▶ Web page revision data
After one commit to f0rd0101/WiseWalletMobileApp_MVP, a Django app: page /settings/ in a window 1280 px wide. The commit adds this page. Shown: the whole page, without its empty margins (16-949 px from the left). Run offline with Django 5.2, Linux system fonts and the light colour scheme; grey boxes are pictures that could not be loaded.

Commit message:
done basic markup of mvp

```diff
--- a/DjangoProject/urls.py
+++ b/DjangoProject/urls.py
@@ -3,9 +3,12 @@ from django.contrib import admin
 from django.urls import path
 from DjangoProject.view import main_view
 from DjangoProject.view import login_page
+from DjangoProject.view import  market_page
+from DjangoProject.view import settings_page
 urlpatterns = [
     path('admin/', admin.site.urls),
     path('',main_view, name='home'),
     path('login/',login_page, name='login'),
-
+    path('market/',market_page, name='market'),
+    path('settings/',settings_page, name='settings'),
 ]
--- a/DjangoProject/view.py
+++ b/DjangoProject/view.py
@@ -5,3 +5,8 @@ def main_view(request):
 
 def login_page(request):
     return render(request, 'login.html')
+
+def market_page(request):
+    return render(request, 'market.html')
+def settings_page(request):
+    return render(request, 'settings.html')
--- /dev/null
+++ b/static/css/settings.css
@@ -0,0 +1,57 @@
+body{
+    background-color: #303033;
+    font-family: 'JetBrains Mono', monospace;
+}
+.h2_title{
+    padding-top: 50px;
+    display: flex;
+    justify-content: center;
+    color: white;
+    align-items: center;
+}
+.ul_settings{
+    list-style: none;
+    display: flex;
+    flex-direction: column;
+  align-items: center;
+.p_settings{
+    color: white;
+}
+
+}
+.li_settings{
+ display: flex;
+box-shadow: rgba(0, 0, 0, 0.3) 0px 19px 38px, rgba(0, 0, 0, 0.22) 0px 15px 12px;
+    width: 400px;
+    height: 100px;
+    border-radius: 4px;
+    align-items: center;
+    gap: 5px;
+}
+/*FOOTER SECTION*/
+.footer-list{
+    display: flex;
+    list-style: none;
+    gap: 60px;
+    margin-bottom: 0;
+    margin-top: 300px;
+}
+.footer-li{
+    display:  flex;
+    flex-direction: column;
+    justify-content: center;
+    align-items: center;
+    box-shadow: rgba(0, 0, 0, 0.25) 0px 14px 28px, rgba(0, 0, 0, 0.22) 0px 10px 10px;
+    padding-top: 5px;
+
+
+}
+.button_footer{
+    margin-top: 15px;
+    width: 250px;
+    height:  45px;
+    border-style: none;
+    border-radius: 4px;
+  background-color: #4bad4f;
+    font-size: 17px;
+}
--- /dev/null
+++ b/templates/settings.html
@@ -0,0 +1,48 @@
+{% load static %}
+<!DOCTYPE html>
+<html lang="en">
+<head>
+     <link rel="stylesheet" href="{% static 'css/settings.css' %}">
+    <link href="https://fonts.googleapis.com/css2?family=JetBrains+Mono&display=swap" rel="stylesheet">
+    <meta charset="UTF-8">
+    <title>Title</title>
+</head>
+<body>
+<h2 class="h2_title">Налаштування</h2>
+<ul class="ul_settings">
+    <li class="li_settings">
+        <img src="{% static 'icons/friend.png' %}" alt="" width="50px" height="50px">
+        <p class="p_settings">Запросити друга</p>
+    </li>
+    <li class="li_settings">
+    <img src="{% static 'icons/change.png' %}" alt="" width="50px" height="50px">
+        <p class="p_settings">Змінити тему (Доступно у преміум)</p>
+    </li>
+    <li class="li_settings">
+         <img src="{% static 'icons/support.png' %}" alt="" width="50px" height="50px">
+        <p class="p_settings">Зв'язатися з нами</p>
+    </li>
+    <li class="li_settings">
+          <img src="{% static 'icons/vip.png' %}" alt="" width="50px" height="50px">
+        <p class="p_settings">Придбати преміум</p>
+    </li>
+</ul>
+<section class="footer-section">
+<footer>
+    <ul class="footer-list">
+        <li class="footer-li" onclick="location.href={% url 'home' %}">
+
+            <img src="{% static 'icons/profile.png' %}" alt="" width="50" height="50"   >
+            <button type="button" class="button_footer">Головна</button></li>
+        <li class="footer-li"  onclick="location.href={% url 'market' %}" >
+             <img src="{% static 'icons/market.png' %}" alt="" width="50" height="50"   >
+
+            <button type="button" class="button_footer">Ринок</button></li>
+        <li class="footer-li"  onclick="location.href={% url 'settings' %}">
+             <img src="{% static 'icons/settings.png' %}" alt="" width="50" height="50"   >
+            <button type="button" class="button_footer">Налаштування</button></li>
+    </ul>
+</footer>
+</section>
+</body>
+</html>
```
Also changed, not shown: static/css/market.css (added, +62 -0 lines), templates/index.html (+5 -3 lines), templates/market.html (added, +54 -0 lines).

▶ EXERCISE AIM
Among the entries above, how many lines have the string "request" in them? Only the number should be given.

▶ RESULT BELOW
7